The WHO palliative care spreadsheet, dated July 2015 is available on the website for reading. Some of the key facts in palliative care highlighted are
- Palliative care improves the quality of life of patients and their families who are facing problems associated with life-threatening illness, whether physical, psychosocial or spiritual.
- Each year, an estimated 40 million people are in need of palliative care, 78% of them people live in low- and middle-income countries.
- Worldwide, only about 14% of people who need palliative care currently receive it.
- Overly restrictive regulations for morphine and other essential controlled palliative medicines deny access to adequate pain relief and palliative care.

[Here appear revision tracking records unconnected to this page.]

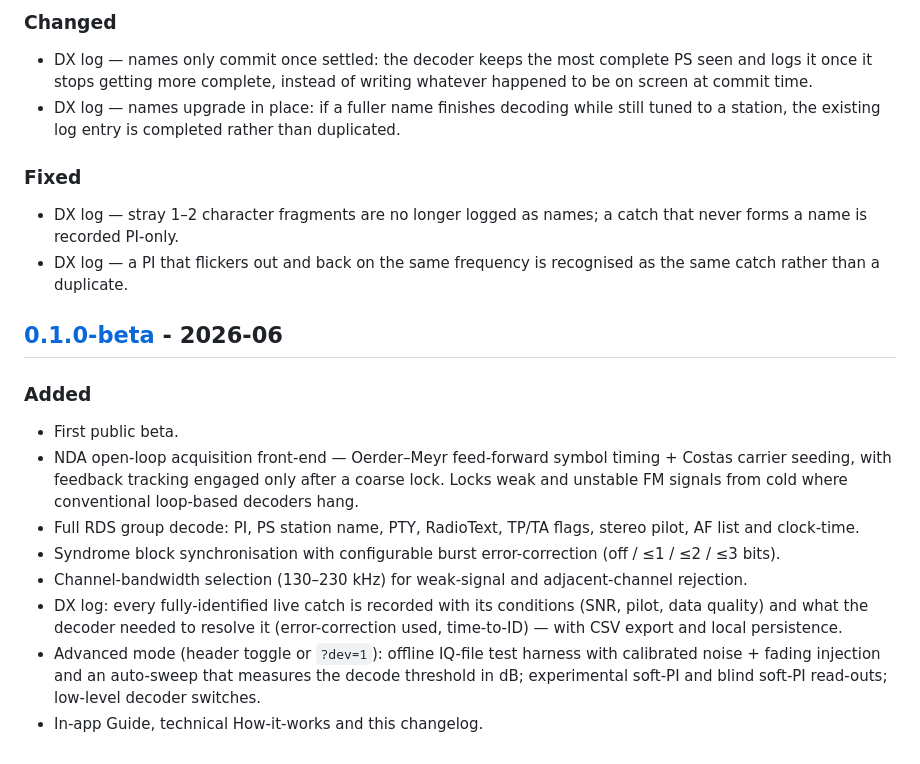
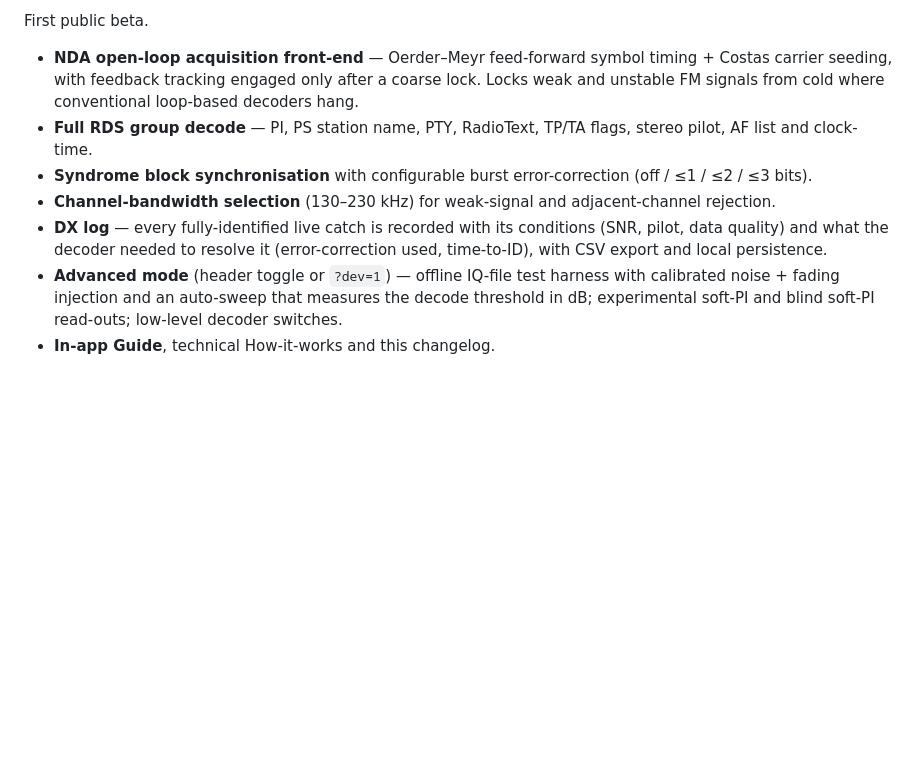
Before and after one commit to m0euk/RDS-Bridge, a Markdown page: CHANGELOG.md, the part around one of its changes. Drawn GitHub-style; blank space fills up the shorter version.

```diff
--- a/CHANGELOG.md
+++ b/CHANGELOG.md
@@ -94,42 +42,10 @@ and this project aims to follow [Semantic Versioning](https://semver.org/spec/v2
 
-### Changed
-- DX log — names only commit once settled: the decoder keeps the most complete
-  PS seen and logs it once it stops getting more complete, instead of writing
-  whatever happened to be on screen at commit time.
-- DX log — names upgrade in place: if a fuller name finishes decoding while
-  still tuned to a station, the existing log entry is completed rather than
-  duplicated.
+First public beta.
 
-### Fixed
-- DX log — stray 1–2 character fragments are no longer logged as names; a catch
-  that never forms a name is recorded PI-only.
-- DX log — a PI that flickers out and back on the same frequency is recognised
-  as the same catch rather than a duplicate.
-
-## [0.1.0-beta] - 2026-06
-
-### Added
-- First public beta.
-- NDA open-loop acquisition front-end — Oerder–Meyr feed-forward symbol timing +
-  Costas carrier seeding, with feedback tracking engaged only after a coarse
-  lock. Locks weak and unstable FM signals from cold where conventional
-  loop-based decoders hang.
-- Full RDS group decode: PI, PS station name, PTY, RadioText, TP/TA flags,
-  stereo pilot, AF list and clock-time.
-- Syndrome block synchronisation with configurable burst error-correction
-  (off / ≤1 / ≤2 / ≤3 bits).
-- Channel-bandwidth selection (130–230 kHz) for weak-signal and adjacent-channel
-  rejection.
-- DX log: every fully-identified live catch is recorded with its conditions
-  (SNR, pilot, data quality) and what the decoder needed to resolve it
-  (error-correction used, time-to-ID) — with CSV export and local persistence.
-- Advanced mode (header toggle or `?dev=1`): offline IQ-file test harness with
-  calibrated noise + fading injection and an auto-sweep that measures the decode
-  threshold in dB; experimental soft-PI and blind soft-PI read-outs; low-level
-  decoder switches.
-- In-app Guide, technical How-it-works and this changelog.
-
-[Unreleased]: https://github.com/m0euk/RDS-Bridge/compare/v0.2.1-beta...HEAD
-[0.2.1-beta]: https://github.com/m0euk/RDS-Bridge/compare/v0.2.0-beta...v0.2.1-beta
-[0.2.0-beta]: https://github.com/m0euk/RDS-Bridge/compare/v0.1.0-beta...v0.2.0-beta
-[0.1.0-beta]: https://github.com/m0euk/RDS-Bridge/releases/tag/v0.1.0-beta
+- **NDA open-loop acquisition front-end** — Oerder–Meyr feed-forward symbol timing + Costas carrier seeding, with feedback tracking engaged only after a coarse lock. Locks weak and unstable FM signals from cold where conventional loop-based decoders hang.
+- **Full RDS group decode** — PI, PS station name, PTY, RadioText, TP/TA flags, stereo pilot, AF list and clock-time.
+- **Syndrome block synchronisation** with configurable burst error-correction (off / ≤1 / ≤2 / ≤3 bits).
+- **Channel-bandwidth selection** (130–230 kHz) for weak-signal and adjacent-channel rejection.
+- **DX log** — every fully-identified live catch is recorded with its conditions (SNR, pilot, data quality) and what the decoder needed to resolve it (error-correction used, time-to-ID), with CSV export and local persistence.
+- **Advanced mode** (header toggle or `?dev=1`) — offline IQ-file test harness with calibrated noise + fading injection and an auto-sweep that measures the decode threshold in dB; experimental soft-PI and blind soft-PI read-outs; low-level decoder switches.
+- **In-app Guide**, technical How-it-works and this changelog.
```
Also changed, not shown: other parts of CHANGELOG.md (+26 -78 lines).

- Lack of training and awareness of palliative care among health professionals is a major barrier to improving access.
- The global need for palliative care will continue to grow as a result of the rising burden of noncommunicable diseases and ageing populations.
- Early palliative care reduces unnecessary hospital admissions and the use of health services.

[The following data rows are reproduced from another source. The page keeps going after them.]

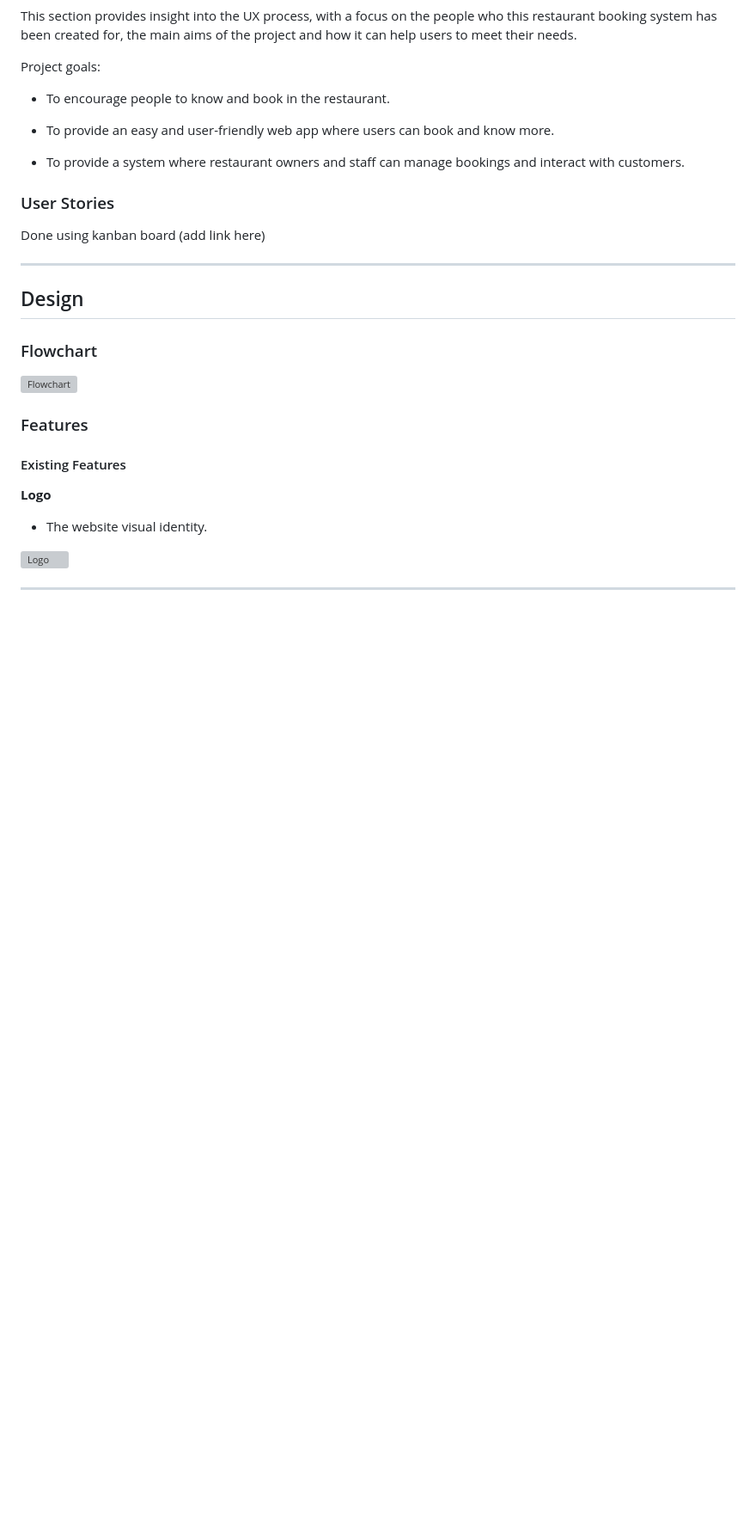
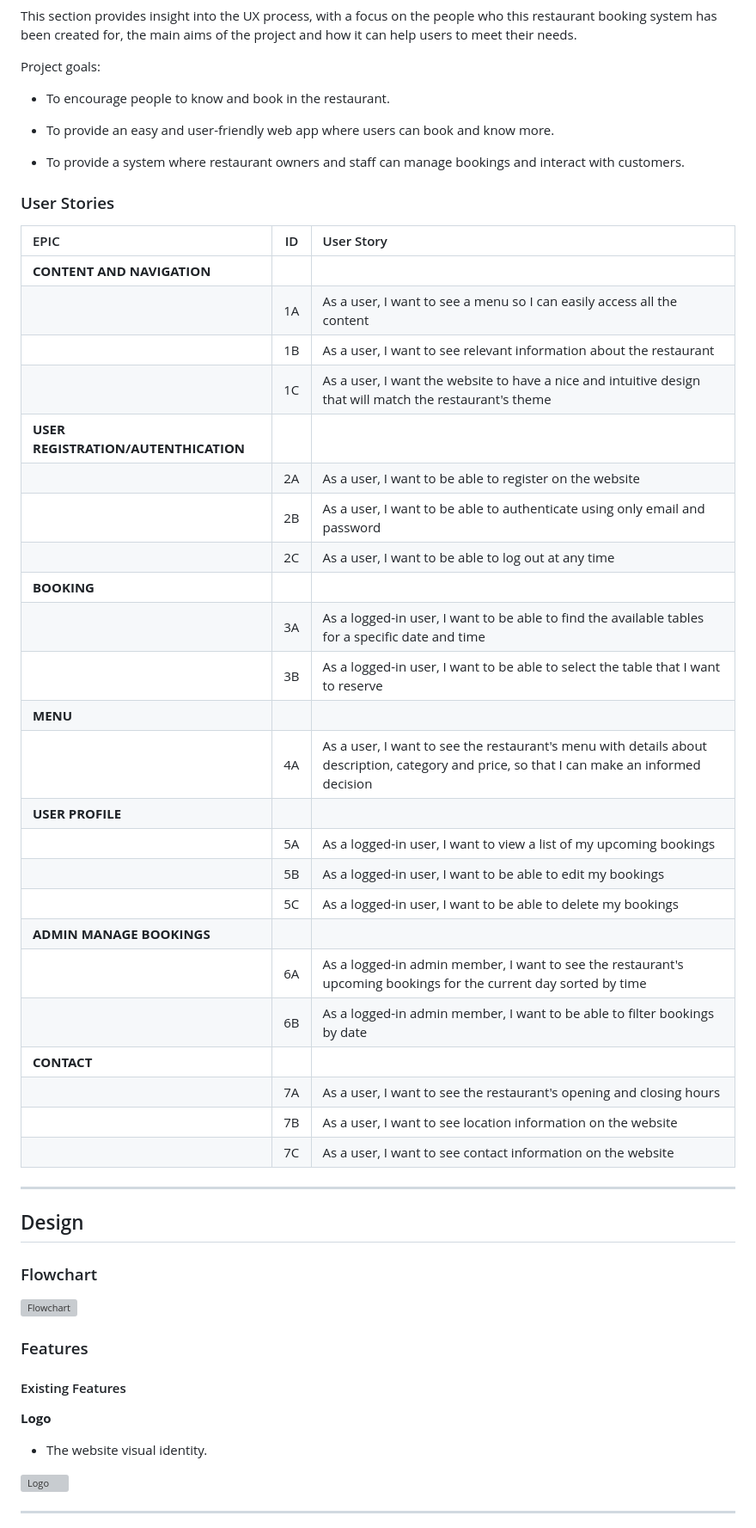
Before and after one commit to Zest-studi-o/p04-restaurant-bookings, a Markdown page: README.md, the part around the change. Shown: that part at 86% size. GitHub-like rendering; blank space fills up the shorter version; grey boxes are pictures that could not be loaded.

Commit message:
Add User stories & Epics to README.md

```diff
--- a/README.md
+++ b/README.md
@@ -55,7 +55,32 @@ Project goals:
 
 ### User Stories
 
-Done using kanban board (add link here)
+|   EPIC                                |ID|                                User Story                                                   |
+| :-------------------------------------|--|:------------------------------------------------------------------------------------------- |
+|**CONTENT AND NAVIGATION**             |  ||
+|                                       |1A| As a user, I want to see a menu so I can easily access all the content |
+|                                       |1B| As a user, I want to see relevant information about the restaurant|
+|                                       |1C| As a user, I want the website to have a nice and intuitive design that will match the restaurant's theme|
+|**USER REGISTRATION/AUTENTHICATION**   |  ||
+|                                       |2A| As a user, I want to be able to register on the website|
+|                                       |2B| As a user, I want to be able to authenticate using only email and password|
+|                                       |2C| As a user, I want to be able to log out at any time|
+|**BOOKING**                            |  ||
+|                                       |3A| As a logged-in user, I want to be able to find the available tables for a specific date and time|
+|                                       |3B| As a logged-in user, I want to be able to select the table that I want to reserve|
+|**MENU**                               |  ||
+|                                       |4A| As a user, I want to see the restaurant's menu with details about description, category and price, so that I can make an informed decision|
+|**USER PROFILE**                       |  ||
+|                                       |5A| As a logged-in user, I want to view a list of my upcoming bookings|
+|                                       |5B| As a logged-in user, I want to be able to edit my bookings|
+|                                       |5C| As a logged-in user, I want to be able to delete my bookings|
+|**ADMIN MANAGE BOOKINGS**              |  ||
+|                                       |6A| As a logged-in admin member, I want to see the restaurant's upcoming bookings for the current day sorted by time|
+|                                       |6B| As a logged-in admin member, I want to be able to filter bookings by date|
+|**CONTACT**                            |  ||
+|                                       |7A| As a user, I want to see the restaurant's opening and closing hours|
+|                                       |7B| As a user, I want to see location information on the website|
+|                                       |7C| As a user, I want to see contact information on the website|
 
 ---
 
```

The Global atlas of palliative care at the end of life, published by the WHPCA and WHO is also available to be downloaded at the website. The purpose of the Atlas is to shine a light on the need for palliative care globally and to provide useful information for those wishing to increase access. This document addresses the following questions:

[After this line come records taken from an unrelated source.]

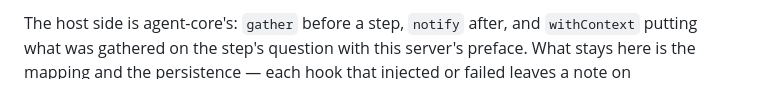
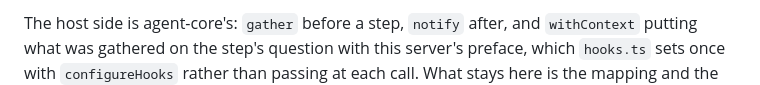
Before and after one commit to cubicecho/task_server, a Markdown page: AGENTS.md, the part around one of its changes. Rendered like a GitHub page.

```diff
--- a/AGENTS.md
+++ b/AGENTS.md
@@ -420,7 +424,8 @@ never fires — a step starts from nothing — so the write refuses a hook bound
 leave it waiting forever. `{{vars.task.id}}` is the key for memory that should outlast one run.
 
 The host side is agent-core's: `gather` before a step, `notify` after, and `withContext` putting
-what was gathered on the step's question with this server's preface. What stays here is the
+what was gathered on the step's question with this server's preface, which `hooks.ts` sets once
+with `configureHooks` rather than passing at each call. What stays here is the
 mapping and the persistence — each hook that injected or failed leaves a note on
 `run_steps.hooks`, and a failed `sessionEnd` on `runs.hooks`, since run events are gone a minute
 later. `afterTurn` and `sessionEnd` are not awaited by the run; `sessionEnd` waits for the steps'
```
Also changed, not shown: other parts of AGENTS.md (+28 -6 lines).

What is palliative care? Why is palliative care a human rights issue? What are the main diseases requiring palliative care? What is the need for palliative care? What are the barriers to palliative care? Where is palliative care currently available? What are the models of palliative care worldwide? What resources are devoted to palliative care? What is the way forward?